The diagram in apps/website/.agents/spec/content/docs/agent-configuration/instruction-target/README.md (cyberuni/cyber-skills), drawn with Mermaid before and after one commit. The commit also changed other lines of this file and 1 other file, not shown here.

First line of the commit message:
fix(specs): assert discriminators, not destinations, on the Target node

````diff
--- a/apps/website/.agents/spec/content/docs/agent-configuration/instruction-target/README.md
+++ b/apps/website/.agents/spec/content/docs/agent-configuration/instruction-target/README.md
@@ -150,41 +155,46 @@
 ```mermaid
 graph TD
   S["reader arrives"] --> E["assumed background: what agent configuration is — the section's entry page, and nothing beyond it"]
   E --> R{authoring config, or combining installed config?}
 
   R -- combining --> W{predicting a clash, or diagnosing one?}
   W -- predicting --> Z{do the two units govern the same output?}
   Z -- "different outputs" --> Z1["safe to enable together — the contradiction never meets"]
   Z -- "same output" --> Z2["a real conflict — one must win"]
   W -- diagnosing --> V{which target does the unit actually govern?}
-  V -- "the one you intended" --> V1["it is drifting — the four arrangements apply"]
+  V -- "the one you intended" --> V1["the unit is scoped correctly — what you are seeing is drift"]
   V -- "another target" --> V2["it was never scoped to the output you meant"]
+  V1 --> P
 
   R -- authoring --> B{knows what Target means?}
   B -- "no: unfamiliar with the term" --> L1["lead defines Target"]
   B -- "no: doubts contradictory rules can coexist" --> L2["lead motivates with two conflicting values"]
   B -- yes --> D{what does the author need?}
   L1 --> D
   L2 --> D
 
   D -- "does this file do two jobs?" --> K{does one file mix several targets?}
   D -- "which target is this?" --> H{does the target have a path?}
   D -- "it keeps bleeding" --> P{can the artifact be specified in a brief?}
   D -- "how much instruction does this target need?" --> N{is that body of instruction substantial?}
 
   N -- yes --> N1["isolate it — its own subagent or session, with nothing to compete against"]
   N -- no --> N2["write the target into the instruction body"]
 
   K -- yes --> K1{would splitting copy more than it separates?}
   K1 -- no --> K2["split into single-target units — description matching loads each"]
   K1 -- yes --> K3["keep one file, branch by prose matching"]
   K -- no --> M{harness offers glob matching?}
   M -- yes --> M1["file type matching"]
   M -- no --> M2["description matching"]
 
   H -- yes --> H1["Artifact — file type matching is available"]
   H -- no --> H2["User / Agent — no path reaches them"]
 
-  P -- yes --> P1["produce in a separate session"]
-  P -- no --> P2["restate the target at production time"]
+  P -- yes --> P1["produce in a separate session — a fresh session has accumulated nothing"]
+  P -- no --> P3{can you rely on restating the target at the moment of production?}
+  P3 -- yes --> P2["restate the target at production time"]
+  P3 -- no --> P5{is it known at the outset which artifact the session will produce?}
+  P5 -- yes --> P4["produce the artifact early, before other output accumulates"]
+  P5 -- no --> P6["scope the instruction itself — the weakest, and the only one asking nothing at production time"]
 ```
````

§ EXERCISE DETAILS: Restate the records word for word, leaving nothing out.

§ FINAL ANSWER:
The diagram in apps/website/.agents/spec/content/docs/agent-configuration/instruction-target/README.md (cyberuni/cyber-skills), drawn with Mermaid before and after one commit. The commit also changed other lines of this file and 1 other file, not shown here.

First line of the commit message:
fix(specs): assert discriminators, not destinations, on the Target node

````diff
--- a/apps/website/.agents/spec/content/docs/agent-configuration/instruction-target/README.md
+++ b/apps/website/.agents/spec/content/docs/agent-configuration/instruction-target/README.md
@@ -150,41 +155,46 @@
 ```mermaid
 graph TD
   S["reader arrives"] --> E["assumed background: what agent configuration is — the section's entry page, and nothing beyond it"]
   E --> R{authoring config, or combining installed config?}
 
   R -- combining --> W{predicting a clash, or diagnosing one?}
   W -- predicting --> Z{do the two units govern the same output?}
   Z -- "different outputs" --> Z1["safe to enable together — the contradiction never meets"]
   Z -- "same output" --> Z2["a real conflict — one must win"]
   W -- diagnosing --> V{which target does the unit actually govern?}
-  V -- "the one you intended" --> V1["it is drifting — the four arrangements apply"]
+  V -- "the one you intended" --> V1["the unit is scoped correctly — what you are seeing is drift"]
   V -- "another target" --> V2["it was never scoped to the output you meant"]
+  V1 --> P
 
   R -- authoring --> B{knows what Target means?}
   B -- "no: unfamiliar with the term" --> L1["lead defines Target"]
   B -- "no: doubts contradictory rules can coexist" --> L2["lead motivates with two conflicting values"]
   B -- yes --> D{what does the author need?}
   L1 --> D
   L2 --> D
 
   D -- "does this file do two jobs?" --> K{does one file mix several targets?}
   D -- "which target is this?" --> H{does the target have a path?}
   D -- "it keeps bleeding" --> P{can the artifact be specified in a brief?}
   D -- "how much instruction does this target need?" --> N{is that body of instruction substantial?}
 
   N -- yes --> N1["isolate it — its own subagent or session, with nothing to compete against"]
   N -- no --> N2["write the target into the instruction body"]
 
   K -- yes --> K1{would splitting copy more than it separates?}
   K1 -- no --> K2["split into single-target units — description matching loads each"]
   K1 -- yes --> K3["keep one file, branch by prose matching"]
   K -- no --> M{harness offers glob matching?}
   M -- yes --> M1["file type matching"]
   M -- no --> M2["description matching"]
 
   H -- yes --> H1["Artifact — file type matching is available"]
   H -- no --> H2["User / Agent — no path reaches them"]
 
-  P -- yes --> P1["produce in a separate session"]
-  P -- no --> P2["restate the target at production time"]
+  P -- yes --> P1["produce in a separate session — a fresh session has accumulated nothing"]
+  P -- no --> P3{can you rely on restating the target at the moment of production?}
+  P3 -- yes --> P2["restate the target at production time"]
+  P3 -- no --> P5{is it known at the outset which artifact the session will produce?}
+  P5 -- yes --> P4["produce the artifact early, before other output accumulates"]
+  P5 -- no --> P6["scope the instruction itself — the weakest, and the only one asking nothing at production time"]
 ```
````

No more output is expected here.